● **Problem description**: An exact copy of all the data is the required output.

[[ Input material open ]]

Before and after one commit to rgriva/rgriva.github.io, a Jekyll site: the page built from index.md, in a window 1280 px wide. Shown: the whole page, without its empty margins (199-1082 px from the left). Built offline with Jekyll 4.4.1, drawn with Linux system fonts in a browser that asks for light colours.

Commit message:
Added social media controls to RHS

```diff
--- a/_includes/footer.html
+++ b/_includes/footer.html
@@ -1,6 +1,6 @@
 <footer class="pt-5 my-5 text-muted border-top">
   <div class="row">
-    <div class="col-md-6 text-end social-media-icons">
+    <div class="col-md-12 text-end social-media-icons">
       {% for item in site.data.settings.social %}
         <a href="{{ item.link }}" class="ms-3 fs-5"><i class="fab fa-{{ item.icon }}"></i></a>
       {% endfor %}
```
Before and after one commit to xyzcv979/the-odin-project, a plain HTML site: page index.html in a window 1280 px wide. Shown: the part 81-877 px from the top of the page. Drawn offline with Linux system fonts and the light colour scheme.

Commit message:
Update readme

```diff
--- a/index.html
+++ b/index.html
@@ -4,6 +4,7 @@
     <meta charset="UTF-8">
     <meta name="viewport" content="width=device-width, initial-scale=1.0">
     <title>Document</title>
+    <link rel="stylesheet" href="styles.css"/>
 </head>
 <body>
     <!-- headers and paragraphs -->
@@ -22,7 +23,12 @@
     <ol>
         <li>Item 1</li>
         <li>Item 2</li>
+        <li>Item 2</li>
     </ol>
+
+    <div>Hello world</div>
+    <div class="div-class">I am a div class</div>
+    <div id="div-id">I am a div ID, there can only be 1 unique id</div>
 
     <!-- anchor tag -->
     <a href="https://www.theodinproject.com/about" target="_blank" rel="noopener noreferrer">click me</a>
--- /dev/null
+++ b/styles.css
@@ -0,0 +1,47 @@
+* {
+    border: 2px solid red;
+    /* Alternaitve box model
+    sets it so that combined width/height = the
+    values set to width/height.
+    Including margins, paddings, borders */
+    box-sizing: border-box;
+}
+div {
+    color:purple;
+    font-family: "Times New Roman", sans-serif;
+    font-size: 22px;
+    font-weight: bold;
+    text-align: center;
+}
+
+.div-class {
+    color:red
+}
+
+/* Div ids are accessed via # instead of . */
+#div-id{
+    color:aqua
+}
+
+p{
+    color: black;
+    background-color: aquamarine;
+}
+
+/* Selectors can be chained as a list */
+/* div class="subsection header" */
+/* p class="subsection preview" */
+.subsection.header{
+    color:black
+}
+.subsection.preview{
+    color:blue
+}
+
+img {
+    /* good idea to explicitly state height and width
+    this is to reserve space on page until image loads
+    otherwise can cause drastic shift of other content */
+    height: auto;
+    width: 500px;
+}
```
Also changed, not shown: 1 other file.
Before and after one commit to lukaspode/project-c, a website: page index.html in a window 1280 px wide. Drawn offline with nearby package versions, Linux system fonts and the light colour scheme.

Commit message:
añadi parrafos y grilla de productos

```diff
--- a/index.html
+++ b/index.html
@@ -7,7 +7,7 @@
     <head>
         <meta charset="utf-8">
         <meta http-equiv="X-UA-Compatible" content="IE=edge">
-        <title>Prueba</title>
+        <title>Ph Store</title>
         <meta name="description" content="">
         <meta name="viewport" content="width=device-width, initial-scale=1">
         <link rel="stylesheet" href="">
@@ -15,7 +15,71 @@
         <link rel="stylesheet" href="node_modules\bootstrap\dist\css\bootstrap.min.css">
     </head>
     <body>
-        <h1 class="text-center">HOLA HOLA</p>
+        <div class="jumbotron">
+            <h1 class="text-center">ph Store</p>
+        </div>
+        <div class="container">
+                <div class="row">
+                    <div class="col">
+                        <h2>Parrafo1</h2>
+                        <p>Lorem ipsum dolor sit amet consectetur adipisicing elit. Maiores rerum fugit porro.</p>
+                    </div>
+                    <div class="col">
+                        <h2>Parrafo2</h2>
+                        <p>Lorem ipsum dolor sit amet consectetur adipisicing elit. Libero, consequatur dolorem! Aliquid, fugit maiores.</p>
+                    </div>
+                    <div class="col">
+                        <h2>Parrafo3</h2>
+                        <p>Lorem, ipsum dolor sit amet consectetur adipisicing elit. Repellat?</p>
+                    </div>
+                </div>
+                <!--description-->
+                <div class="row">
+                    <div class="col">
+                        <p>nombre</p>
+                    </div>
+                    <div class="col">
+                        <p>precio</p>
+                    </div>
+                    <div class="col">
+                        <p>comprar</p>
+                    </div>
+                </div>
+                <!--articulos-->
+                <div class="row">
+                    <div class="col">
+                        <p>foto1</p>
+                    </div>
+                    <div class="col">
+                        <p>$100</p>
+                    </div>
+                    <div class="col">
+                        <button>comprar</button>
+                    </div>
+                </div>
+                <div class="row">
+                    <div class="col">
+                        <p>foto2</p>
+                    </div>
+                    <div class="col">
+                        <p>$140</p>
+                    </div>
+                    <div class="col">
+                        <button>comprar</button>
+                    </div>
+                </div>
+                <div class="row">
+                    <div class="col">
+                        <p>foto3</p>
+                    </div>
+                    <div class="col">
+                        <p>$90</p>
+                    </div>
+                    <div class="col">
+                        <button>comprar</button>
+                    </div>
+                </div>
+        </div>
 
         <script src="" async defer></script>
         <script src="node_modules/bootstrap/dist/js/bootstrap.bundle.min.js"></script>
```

[[ Input material closed ]]

● **Answer**:
Before and after one commit to rgriva/rgriva.github.io, a Jekyll site: the page built from index.md, in a window 1280 px wide. Shown: the whole page, without its empty margins (199-1082 px from the left). Built offline with Jekyll 4.4.1, drawn with Linux system fonts in a browser that asks for light colours.

Commit message:
Added social media controls to RHS

```diff
--- a/_includes/footer.html
+++ b/_includes/footer.html
@@ -1,6 +1,6 @@
 <footer class="pt-5 my-5 text-muted border-top">
   <div class="row">
-    <div class="col-md-6 text-end social-media-icons">
+    <div class="col-md-12 text-end social-media-icons">
       {% for item in site.data.settings.social %}
         <a href="{{ item.link }}" class="ms-3 fs-5"><i class="fab fa-{{ item.icon }}"></i></a>
       {% endfor %}
```
Before and after one commit to xyzcv979/the-odin-project, a plain HTML site: page index.html in a window 1280 px wide. Shown: the part 81-877 px from the top of the page. Drawn offline with Linux system fonts and the light colour scheme.

Commit message:
Update readme

```diff
--- a/index.html
+++ b/index.html
@@ -4,6 +4,7 @@
     <meta charset="UTF-8">
     <meta name="viewport" content="width=device-width, initial-scale=1.0">
     <title>Document</title>
+    <link rel="stylesheet" href="styles.css"/>
 </head>
 <body>
     <!-- headers and paragraphs -->
@@ -22,7 +23,12 @@
     <ol>
         <li>Item 1</li>
         <li>Item 2</li>
+        <li>Item 2</li>
     </ol>
+
+    <div>Hello world</div>
+    <div class="div-class">I am a div class</div>
+    <div id="div-id">I am a div ID, there can only be 1 unique id</div>
 
     <!-- anchor tag -->
     <a href="https://www.theodinproject.com/about" target="_blank" rel="noopener noreferrer">click me</a>
--- /dev/null
+++ b/styles.css
@@ -0,0 +1,47 @@
+* {
+    border: 2px solid red;
+    /* Alternaitve box model
+    sets it so that combined width/height = the
+    values set to width/height.
+    Including margins, paddings, borders */
+    box-sizing: border-box;
+}
+div {
+    color:purple;
+    font-family: "Times New Roman", sans-serif;
+    font-size: 22px;
+    font-weight: bold;
+    text-align: center;
+}
+
+.div-class {
+    color:red
+}
+
+/* Div ids are accessed via # instead of . */
+#div-id{
+    color:aqua
+}
+
+p{
+    color: black;
+    background-color: aquamarine;
+}
+
+/* Selectors can be chained as a list */
+/* div class="subsection header" */
+/* p class="subsection preview" */
+.subsection.header{
+    color:black
+}
+.subsection.preview{
+    color:blue
+}
+
+img {
+    /* good idea to explicitly state height and width
+    this is to reserve space on page until image loads
+    otherwise can cause drastic shift of other content */
+    height: auto;
+    width: 500px;
+}
```
Also changed, not shown: 1 other file.
Before and after one commit to lukaspode/project-c, a website: page index.html in a window 1280 px wide. Drawn offline with nearby package versions, Linux system fonts and the light colour scheme.

Commit message:
añadi parrafos y grilla de productos

```diff
--- a/index.html
+++ b/index.html
@@ -7,7 +7,7 @@
     <head>
         <meta charset="utf-8">
         <meta http-equiv="X-UA-Compatible" content="IE=edge">
-        <title>Prueba</title>
+        <title>Ph Store</title>
         <meta name="description" content="">
         <meta name="viewport" content="width=device-width, initial-scale=1">
         <link rel="stylesheet" href="">
@@ -15,7 +15,71 @@
         <link rel="stylesheet" href="node_modules\bootstrap\dist\css\bootstrap.min.css">
     </head>
     <body>
-        <h1 class="text-center">HOLA HOLA</p>
+        <div class="jumbotron">
+            <h1 class="text-center">ph Store</p>
+        </div>
+        <div class="container">
+                <div class="row">
+                    <div class="col">
+                        <h2>Parrafo1</h2>
+                        <p>Lorem ipsum dolor sit amet consectetur adipisicing elit. Maiores rerum fugit porro.</p>
+                    </div>
+                    <div class="col">
+                        <h2>Parrafo2</h2>
+                        <p>Lorem ipsum dolor sit amet consectetur adipisicing elit. Libero, consequatur dolorem! Aliquid, fugit maiores.</p>
+                    </div>
+                    <div class="col">
+                        <h2>Parrafo3</h2>
+                        <p>Lorem, ipsum dolor sit amet consectetur adipisicing elit. Repellat?</p>
+                    </div>
+                </div>
+                <!--description-->
+                <div class="row">
+                    <div class="col">
+                        <p>nombre</p>
+                    </div>
+                    <div class="col">
+                        <p>precio</p>
+                    </div>
+                    <div class="col">
+                        <p>comprar</p>
+                    </div>
+                </div>
+                <!--articulos-->
+                <div class="row">
+                    <div class="col">
+                        <p>foto1</p>
+                    </div>
+                    <div class="col">
+                        <p>$100</p>
+                    </div>
+                    <div class="col">
+                        <button>comprar</button>
+                    </div>
+                </div>
+                <div class="row">
+                    <div class="col">
+                        <p>foto2</p>
+                    </div>
+                    <div class="col">
+                        <p>$140</p>
+                    </div>
+                    <div class="col">
+                        <button>comprar</button>
+                    </div>
+                </div>
+                <div class="row">
+                    <div class="col">
+                        <p>foto3</p>
+                    </div>
+                    <div class="col">
+                        <p>$90</p>
+                    </div>
+                    <div class="col">
+                        <button>comprar</button>
+                    </div>
+                </div>
+        </div>
 
         <script src="" async defer></script>
         <script src="node_modules/bootstrap/dist/js/bootstrap.bundle.min.js"></script>
```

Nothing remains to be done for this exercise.